■ Activity: The copy must match the data word for word and contain no pictures.

Before and after images

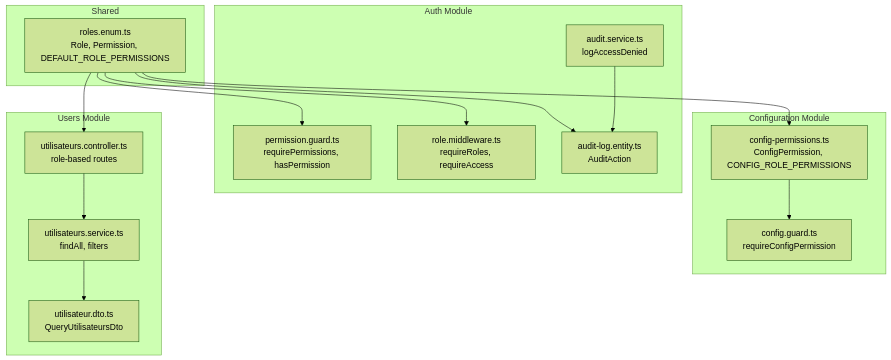
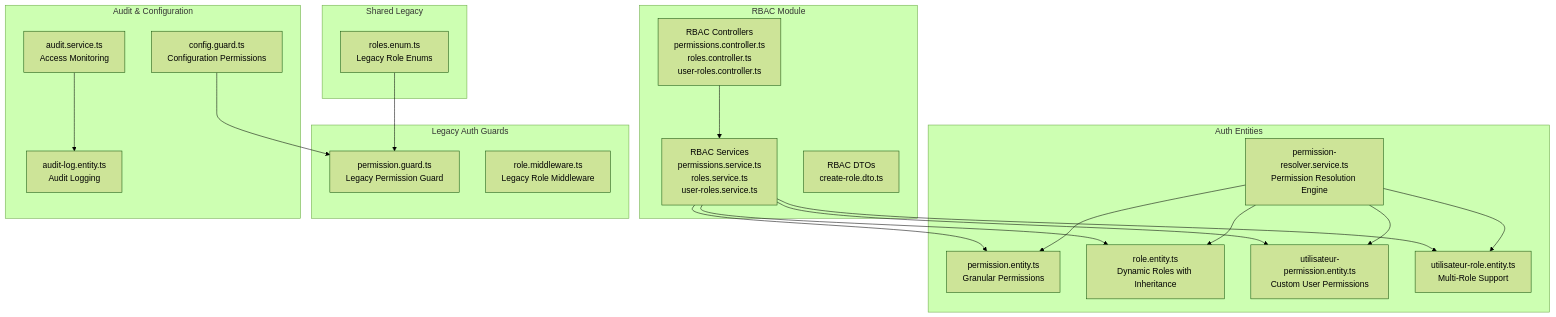
The first of 5 diagrams in .qoder/repowiki/en/content/Authentication & Authorization/Role-Based Access Control.md (franckylab/eLISAschool), drawn with Mermaid (forest theme) before and after one commit. The commit also changed other lines of this file and 75 other files, not shown here.

````diff
--- a/.qoder/repowiki/en/content/Authentication & Authorization/Role-Based Access Control.md
+++ b/.qoder/repowiki/en/content/Authentication & Authorization/Role-Based Access Control.md
@@ -35,30 +64,39 @@
 ```mermaid
 graph TB
-subgraph "Shared"
-Roles["roles.enum.ts<br/>Role, Permission, DEFAULT_ROLE_PERMISSIONS"]
+subgraph "Shared Legacy"
+LegacyRoles["roles.enum.ts<br/>Legacy Role Enums"]
 end
-subgraph "Auth Module"
-PermGuard["permission.guard.ts<br/>requirePermissions, hasPermission"]
-RoleMW["role.middleware.ts<br/>requireRoles, requireAccess"]
-AuditLog["audit-log.entity.ts<br/>AuditAction"]
-AuditSvc["audit.service.ts<br/>logAccessDenied"]
+subgraph "RBAC Module"
+RBACCtrl["RBAC Controllers<br/>permissions.controller.ts<br/>roles.controller.ts<br/>user-roles.controller.ts"]
+RBACServices["RBAC Services<br/>permissions.service.ts<br/>roles.service.ts<br/>user-roles.service.ts"]
+RBACDTO["RBAC DTOs<br/>create-role.dto.ts"]
 end
-subgraph "Configuration Module"
-CPerm["config-permissions.ts<br/>ConfigPermission, CONFIG_ROLE_PERMISSIONS"]
-CGuard["config.guard.ts<br/>requireConfigPermission"]
+subgraph "Auth Entities"
+PermEntity["permission.entity.ts<br/>Granular Permissions"]
+RoleEntity["role.entity.ts<br/>Dynamic Roles with Inheritance"]
+UserPermEntity["utilisateur-permission.entity.ts<br/>Custom User Permissions"]
+UserRoleEntity["utilisateur-role.entity.ts<br/>Multi-Role Support"]
+PermResolver["permission-resolver.service.ts<br/>Permission Resolution Engine"]
 end
-subgraph "Users Module"
-UCtrl["utilisateurs.controller.ts<br/>role-based routes"]
-USvc["utilisateurs.service.ts<br/>findAll, filters"]
-UDtos["utilisateur.dto.ts<br/>QueryUtilisateursDto"]
+subgraph "Legacy Auth Guards"
+PermGuard["permission.guard.ts<br/>Legacy Permission Guard"]
+RoleMW["role.middleware.ts<br/>Legacy Role Middleware"]
 end
-Roles --> PermGuard
-Roles --> RoleMW
-Roles --> CPerm
-Roles --> AuditLog
+subgraph "Audit & Configuration"
+AuditLog["audit-log.entity.ts<br/>Audit Logging"]
+AuditSvc["audit.service.ts<br/>Access Monitoring"]
+ConfigGuard["config.guard.ts<br/>Configuration Permissions"]
+end
+LegacyRoles --> PermGuard
+RBACCtrl --> RBACServices
+RBACServices --> PermEntity
+RBACServices --> RoleEntity
+RBACServices --> UserPermEntity
+RBACServices --> UserRoleEntity
+PermResolver --> PermEntity
+PermResolver --> RoleEntity
+PermResolver --> UserPermEntity
+PermResolver --> UserRoleEntity
 AuditSvc --> AuditLog
-CPerm --> CGuard
-Roles --> UCtrl
-USvc --> UDtos
-UCtrl --> USvc
+ConfigGuard --> PermGuard
 ```
````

■ Task result:
The first of 5 diagrams in .qoder/repowiki/en/content/Authentication & Authorization/Role-Based Access Control.md (franckylab/eLISAschool), drawn with Mermaid (forest theme) before and after one commit. The commit also changed other lines of this file and 75 other files, not shown here.

````diff
--- a/.qoder/repowiki/en/content/Authentication & Authorization/Role-Based Access Control.md
+++ b/.qoder/repowiki/en/content/Authentication & Authorization/Role-Based Access Control.md
@@ -35,30 +64,39 @@
 ```mermaid
 graph TB
-subgraph "Shared"
-Roles["roles.enum.ts<br/>Role, Permission, DEFAULT_ROLE_PERMISSIONS"]
+subgraph "Shared Legacy"
+LegacyRoles["roles.enum.ts<br/>Legacy Role Enums"]
 end
-subgraph "Auth Module"
-PermGuard["permission.guard.ts<br/>requirePermissions, hasPermission"]
-RoleMW["role.middleware.ts<br/>requireRoles, requireAccess"]
-AuditLog["audit-log.entity.ts<br/>AuditAction"]
-AuditSvc["audit.service.ts<br/>logAccessDenied"]
+subgraph "RBAC Module"
+RBACCtrl["RBAC Controllers<br/>permissions.controller.ts<br/>roles.controller.ts<br/>user-roles.controller.ts"]
+RBACServices["RBAC Services<br/>permissions.service.ts<br/>roles.service.ts<br/>user-roles.service.ts"]
+RBACDTO["RBAC DTOs<br/>create-role.dto.ts"]
 end
-subgraph "Configuration Module"
-CPerm["config-permissions.ts<br/>ConfigPermission, CONFIG_ROLE_PERMISSIONS"]
-CGuard["config.guard.ts<br/>requireConfigPermission"]
+subgraph "Auth Entities"
+PermEntity["permission.entity.ts<br/>Granular Permissions"]
+RoleEntity["role.entity.ts<br/>Dynamic Roles with Inheritance"]
+UserPermEntity["utilisateur-permission.entity.ts<br/>Custom User Permissions"]
+UserRoleEntity["utilisateur-role.entity.ts<br/>Multi-Role Support"]
+PermResolver["permission-resolver.service.ts<br/>Permission Resolution Engine"]
 end
-subgraph "Users Module"
-UCtrl["utilisateurs.controller.ts<br/>role-based routes"]
-USvc["utilisateurs.service.ts<br/>findAll, filters"]
-UDtos["utilisateur.dto.ts<br/>QueryUtilisateursDto"]
+subgraph "Legacy Auth Guards"
+PermGuard["permission.guard.ts<br/>Legacy Permission Guard"]
+RoleMW["role.middleware.ts<br/>Legacy Role Middleware"]
 end
-Roles --> PermGuard
-Roles --> RoleMW
-Roles --> CPerm
-Roles --> AuditLog
+subgraph "Audit & Configuration"
+AuditLog["audit-log.entity.ts<br/>Audit Logging"]
+AuditSvc["audit.service.ts<br/>Access Monitoring"]
+ConfigGuard["config.guard.ts<br/>Configuration Permissions"]
+end
+LegacyRoles --> PermGuard
+RBACCtrl --> RBACServices
+RBACServices --> PermEntity
+RBACServices --> RoleEntity
+RBACServices --> UserPermEntity
+RBACServices --> UserRoleEntity
+PermResolver --> PermEntity
+PermResolver --> RoleEntity
+PermResolver --> UserPermEntity
+PermResolver --> UserRoleEntity
 AuditSvc --> AuditLog
-CPerm --> CGuard
-Roles --> UCtrl
-USvc --> UDtos
-UCtrl --> USvc
+ConfigGuard --> PermGuard
 ```
````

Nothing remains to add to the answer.